**Task to complete:**
Copy each line containing "LinearLayout" from the listing below.

**Provided information:**
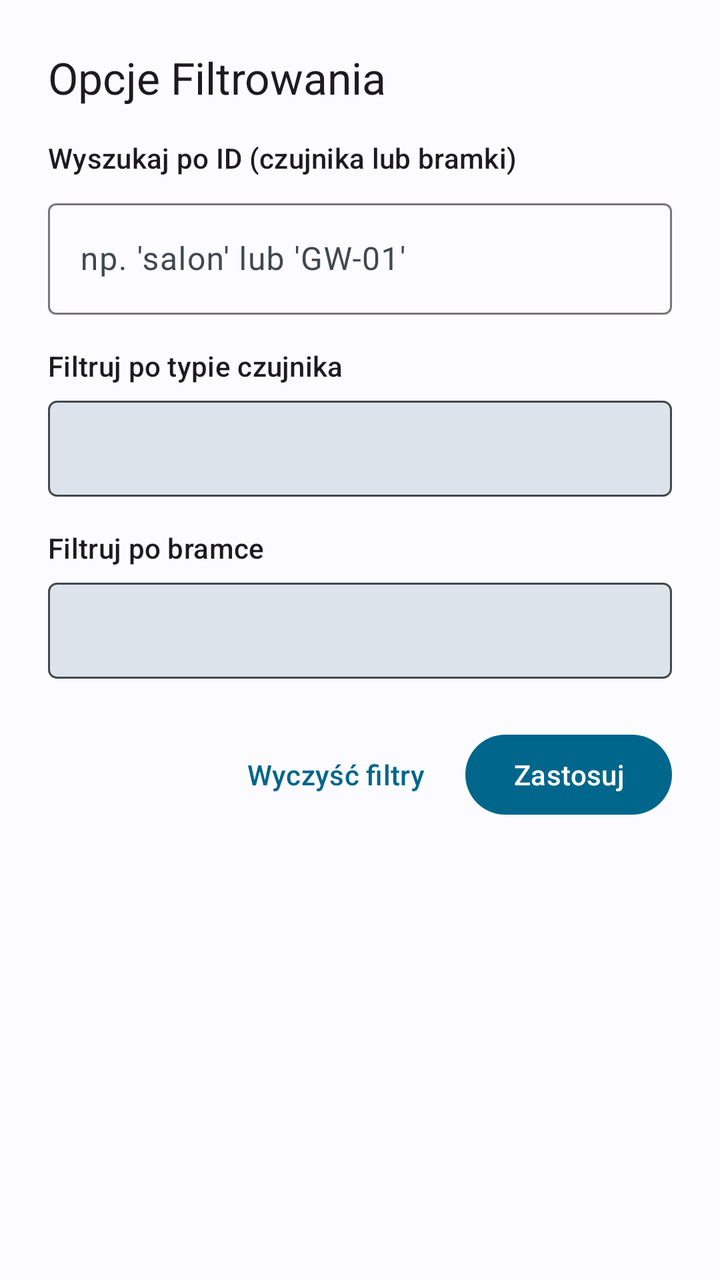
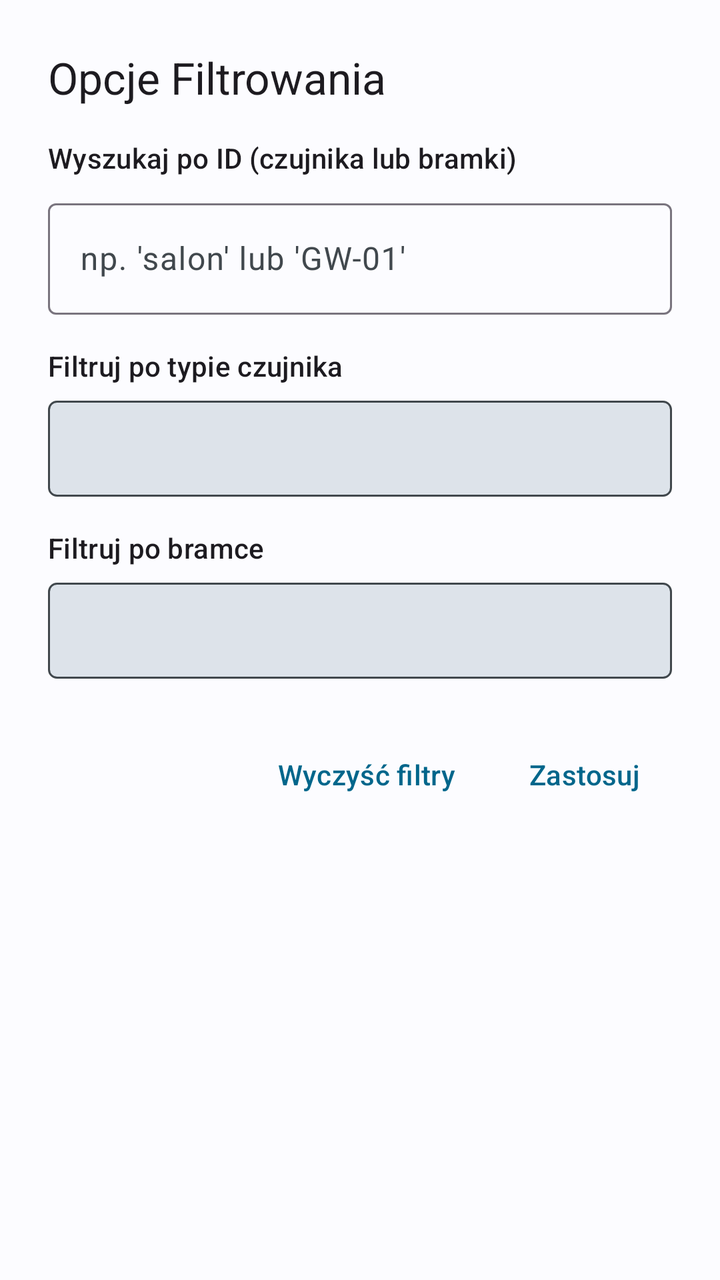

Before-and-after screenshots of an Android layout around one commit, followed by the original layout XML and the change that was made.
<!-- AndroidManifest.xml: application theme Theme.Bazunia -->
<!-- res/layout/bottom_sheet_filter.xml -->
<?xml version="1.0" encoding="utf-8"?>
<LinearLayout
    xmlns:android="http://schemas.android.com/apk/res/android"
    android:layout_width="match_parent"
    android:layout_height="wrap_content"
    android:orientation="vertical"
    android:padding="24dp"
    android:fitsSystemWindows="true">

    <TextView
        android:layout_width="wrap_content"
        android:layout_height="wrap_content"
        android:text="Opcje Filtrowania"
        android:textAppearance="@style/TextAppearance.Material3.TitleLarge"
        android:layout_marginBottom="16dp"/>

    <TextView
        android:layout_width="wrap_content"
        android:layout_height="wrap_content"
        android:text="Wyszukaj po ID (czujnika lub bramki)"
        android:textAppearance="@style/TextAppearance.Material3.LabelLarge"/>

    <com.google.android.material.textfield.TextInputLayout
        android:id="@+id/layoutEditSearch"
        android:layout_width="match_parent"
        android:layout_height="wrap_content"
        style="@style/Widget.Material3.TextInputLayout.OutlinedBox"
        android:layout_marginTop="8dp">

        <com.google.android.material.textfield.TextInputEditText
            android:id="@+id/editSearchFilter"
            android:layout_width="match_parent"
            android:layout_height="wrap_content"
            android:hint="np. 'salon' lub 'GW-01'"
            android:inputType="text" />
    </com.google.android.material.textfield.TextInputLayout>

    <TextView
        android:layout_width="wrap_content"
        android:layout_height="wrap_content"
        android:text="Filtruj po typie czujnika"
        android:textAppearance="@style/TextAppearance.Material3.LabelLarge"
        android:layout_marginTop="16dp"/>

    <Spinner
        android:id="@+id/spinnerTypeFilter"
        android:layout_width="match_parent"
        android:layout_height="wrap_content"
        android:minHeight="48dp"
        android:layout_marginTop="8dp"
        android:background="@drawable/spinner_background" /> <TextView
    android:layout_width="wrap_content"
    android:layout_height="wrap_content"
    android:text="Filtruj po bramce"
    android:textAppearance="@style/TextAppearance.Material3.LabelLarge"
    android:layout_marginTop="16dp"/>

    <Spinner
        android:id="@+id/spinnerGatewayFilter"
        android:layout_width="match_parent"
        android:layout_height="wrap_content"
        android:minHeight="48dp"
        android:layout_marginTop="8dp"
        android:background="@drawable/spinner_background" />

    <LinearLayout
        android:layout_width="match_parent"
        android:layout_height="wrap_content"
        android:orientation="horizontal"
        android:layout_marginTop="24dp"
        android:gravity="end">

        <Button
            android:id="@+id/btnClearFilter"
            android:layout_width="wrap_content"
            android:layout_height="wrap_content"
            style="@style/Widget.Material3.Button.TextButton"
            android:text="Wyczyść filtry"
            android:layout_marginEnd="8dp"/>

        <Button
            android:id="@+id/btnApplyFilter"
            android:layout_width="wrap_content"
            android:layout_height="wrap_content"
            android:text="Zastosuj"/>
    </LinearLayout>

</LinearLayout>
<!-- resources referenced by this layout -->
<resources>
  <!-- drawable spinner_background (drawable) -->
  <?xml version="1.0" encoding="utf-8"?>
  <selector xmlns:android="http://schemas.android.com/apk/res/android">
      <item>
          <shape android:shape="rectangle">
              <solid android:color="?attr/colorSurfaceVariant"/>
              <corners android:radius="4dp"/>
              <stroke android:width="1dp" android:color="?attr/colorOnSurfaceVariant"/>
          </shape>
      </item>
  </selector>
  <style name="Theme.Bazunia" parent="Base.Theme.Bazunia" />
  <style name="Base.Theme.Bazunia" parent="Theme.Material3.DayNight.NoActionBar">
          <item name="colorPrimary">@color/colorPrimary</item>
          <item name="colorOnPrimary">@color/colorOnPrimary</item>
          <item name="colorPrimaryContainer">@color/colorPrimaryContainer</item>
          <item name="colorOnPrimaryContainer">@color/colorOnPrimaryContainer</item>
          <item name="colorSecondary">@color/colorSecondary</item>
          <item name="colorOnSecondary">@color/colorOnSecondary</item>
          <item name="android:colorBackground">@color/colorBackground</item>
          <item name="colorOnBackground">@color/colorOnBackground</item>
          <item name="colorSurface">@color/colorSurface</item>
          <item name="colorOnSurface">@color/colorOnSurface</item>
          <item name="colorSurfaceVariant">@color/colorSurfaceVariant</item>
          <item name="colorOnSurfaceVariant">@color/colorOnSurfaceVariant</item>
      </style>
  <color name="colorPrimary">#00668B</color>
  <color name="colorOnPrimary">#FFFFFF</color>
  <color name="colorPrimaryContainer">#CDE5FF</color>
  <color name="colorOnPrimaryContainer">#001E2D</color>
  <color name="colorSecondary">#4F616E</color>
  <color name="colorOnSecondary">#FFFFFF</color>
  <color name="colorBackground">#FCFCFF</color>
  <color name="colorOnBackground">#191C1E</color>
  <color name="colorSurface">#FCFCFF</color>
  <color name="colorOnSurface">#191C1E</color>
  <color name="colorSurfaceVariant">#DDE3EA</color>
  <color name="colorOnSurfaceVariant">#41484D</color>
</resources>

<!-- the commit's change to res/layout/bottom_sheet_filter.xml (unified diff, before → after) -->
@@ -10,14 +10,14 @@
     <TextView
         android:layout_width="wrap_content"
         android:layout_height="wrap_content"
-        android:text="Opcje Filtrowania"
+        android:text="@string/filter_options_title"
         android:textAppearance="@style/TextAppearance.Material3.TitleLarge"
         android:layout_marginBottom="16dp"/>
 
     <TextView
         android:layout_width="wrap_content"
         android:layout_height="wrap_content"
-        android:text="Wyszukaj po ID (czujnika lub bramki)"
+        android:text="@string/search_by_id_label"
         android:textAppearance="@style/TextAppearance.Material3.LabelLarge"/>
 
     <com.google.android.material.textfield.TextInputLayout
@@ -31,14 +31,14 @@
             android:id="@+id/editSearchFilter"
             android:layout_width="match_parent"
             android:layout_height="wrap_content"
-            android:hint="np. 'salon' lub 'GW-01'"
+            android:hint="@string/search_by_id_hint"
             android:inputType="text" />
     </com.google.android.material.textfield.TextInputLayout>
 
     <TextView
         android:layout_width="wrap_content"
         android:layout_height="wrap_content"
-        android:text="Filtruj po typie czujnika"
+        android:text="@string/filter_by_type_label"
         android:textAppearance="@style/TextAppearance.Material3.LabelLarge"
         android:layout_marginTop="16dp"/>
 
@@ -51,7 +51,7 @@
         android:background="@drawable/spinner_background" /> <TextView
     android:layout_width="wrap_content"
     android:layout_height="wrap_content"
-    android:text="Filtruj po bramce"
+    android:text="@string/filter_by_gateway_label"
     android:textAppearance="@style/TextAppearance.Material3.LabelLarge"
     android:layout_marginTop="16dp"/>
 
@@ -75,14 +75,15 @@
             android:layout_width="wrap_content"
             android:layout_height="wrap_content"
             style="@style/Widget.Material3.Button.TextButton"
-            android:text="Wyczyść filtry"
+            android:text="@string/clear_filters_button"
             android:layout_marginEnd="8dp"/>
 
         <Button
             android:id="@+id/btnApplyFilter"
             android:layout_width="wrap_content"
             android:layout_height="wrap_content"
-            android:text="Zastosuj"/>
+            style="@style/Widget.Material3.Button.TextButton"
+            android:text="@string/apply_button"/>
     </LinearLayout>
 
 </LinearLayout>
<!-- resource entries referenced after the edit -->
@@ -11,6 +11,13 @@
           </shape>
       </item>
   </selector>
+  <string name="apply_button">Zastosuj</string>
+  <string name="clear_filters_button">Wyczyść filtry</string>
+  <string name="filter_by_gateway_label">Filtruj po bramce</string>
+  <string name="filter_by_type_label">Filtruj po typie czujnika</string>
+  <string name="filter_options_title">Opcje Filtrowania</string>
+  <string name="search_by_id_hint">np. \'salon\' lub \'GW-01\'</string>
+  <string name="search_by_id_label">Wyszukaj po ID (czujnika lub bramki)</string>
   <style name="Theme.Bazunia" parent="Base.Theme.Bazunia" />
   <style name="Base.Theme.Bazunia" parent="Theme.Material3.DayNight.NoActionBar">
           <item name="colorPrimary">@color/colorPrimary</item>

**Solved problem:**
<LinearLayout
    <LinearLayout
    </LinearLayout>
</LinearLayout>
     </LinearLayout>
 </LinearLayout>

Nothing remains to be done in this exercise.